PROBLEM REQUIREMENTS:
Reduce the material below to its lines containing "Midwest".
(DATA PROVIDED begins)
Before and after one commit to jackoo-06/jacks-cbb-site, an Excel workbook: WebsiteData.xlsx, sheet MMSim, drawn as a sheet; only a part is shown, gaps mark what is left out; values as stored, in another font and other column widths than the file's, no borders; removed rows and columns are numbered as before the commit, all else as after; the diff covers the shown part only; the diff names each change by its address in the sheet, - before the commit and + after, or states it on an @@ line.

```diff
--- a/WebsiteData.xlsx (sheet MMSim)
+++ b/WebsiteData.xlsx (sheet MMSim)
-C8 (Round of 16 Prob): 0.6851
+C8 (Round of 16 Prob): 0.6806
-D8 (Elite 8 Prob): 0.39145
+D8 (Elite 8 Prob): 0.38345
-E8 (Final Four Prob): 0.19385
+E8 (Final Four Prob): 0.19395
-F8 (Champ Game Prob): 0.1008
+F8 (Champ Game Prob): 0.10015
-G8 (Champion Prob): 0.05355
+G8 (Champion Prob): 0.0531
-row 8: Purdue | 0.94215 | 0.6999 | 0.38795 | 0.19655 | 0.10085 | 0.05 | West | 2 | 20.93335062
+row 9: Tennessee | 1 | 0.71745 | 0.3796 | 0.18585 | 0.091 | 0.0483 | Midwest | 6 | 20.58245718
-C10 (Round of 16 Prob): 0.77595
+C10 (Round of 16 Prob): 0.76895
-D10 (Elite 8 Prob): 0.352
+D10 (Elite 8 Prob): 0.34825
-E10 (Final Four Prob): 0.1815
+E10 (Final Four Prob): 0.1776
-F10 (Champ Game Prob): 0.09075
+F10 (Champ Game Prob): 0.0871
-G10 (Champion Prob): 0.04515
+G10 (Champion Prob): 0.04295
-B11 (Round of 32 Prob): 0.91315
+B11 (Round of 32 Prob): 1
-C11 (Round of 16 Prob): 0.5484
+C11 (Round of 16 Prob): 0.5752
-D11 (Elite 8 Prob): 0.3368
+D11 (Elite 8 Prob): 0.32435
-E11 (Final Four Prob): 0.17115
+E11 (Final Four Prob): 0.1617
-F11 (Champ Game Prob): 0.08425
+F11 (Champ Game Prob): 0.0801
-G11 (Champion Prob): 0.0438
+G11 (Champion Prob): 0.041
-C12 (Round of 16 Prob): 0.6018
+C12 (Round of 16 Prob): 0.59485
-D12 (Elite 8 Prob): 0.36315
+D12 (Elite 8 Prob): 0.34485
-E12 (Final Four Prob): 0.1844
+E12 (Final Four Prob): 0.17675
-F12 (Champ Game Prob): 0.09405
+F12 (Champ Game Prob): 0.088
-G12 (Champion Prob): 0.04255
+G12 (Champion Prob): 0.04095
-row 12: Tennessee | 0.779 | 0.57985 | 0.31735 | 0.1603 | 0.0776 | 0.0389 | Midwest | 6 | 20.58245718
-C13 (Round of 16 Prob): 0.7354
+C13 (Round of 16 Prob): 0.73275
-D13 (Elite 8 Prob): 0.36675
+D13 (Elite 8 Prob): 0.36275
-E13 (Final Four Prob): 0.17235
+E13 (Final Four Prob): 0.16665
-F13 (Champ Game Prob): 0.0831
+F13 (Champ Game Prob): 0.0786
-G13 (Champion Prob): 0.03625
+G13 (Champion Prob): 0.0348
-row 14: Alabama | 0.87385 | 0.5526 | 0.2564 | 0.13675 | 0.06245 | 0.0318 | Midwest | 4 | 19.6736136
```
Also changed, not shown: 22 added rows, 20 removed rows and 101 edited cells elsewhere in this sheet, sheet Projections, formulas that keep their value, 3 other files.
(DATA PROVIDED ends)
FINAL ANSWER:
+row 9: Tennessee | 1 | 0.71745 | 0.3796 | 0.18585 | 0.091 | 0.0483 | Midwest | 6 | 20.58245718
-row 12: Tennessee | 0.779 | 0.57985 | 0.31735 | 0.1603 | 0.0776 | 0.0389 | Midwest | 6 | 20.58245718
-row 14: Alabama | 0.87385 | 0.5526 | 0.2564 | 0.13675 | 0.06245 | 0.0318 | Midwest | 4 | 19.6736136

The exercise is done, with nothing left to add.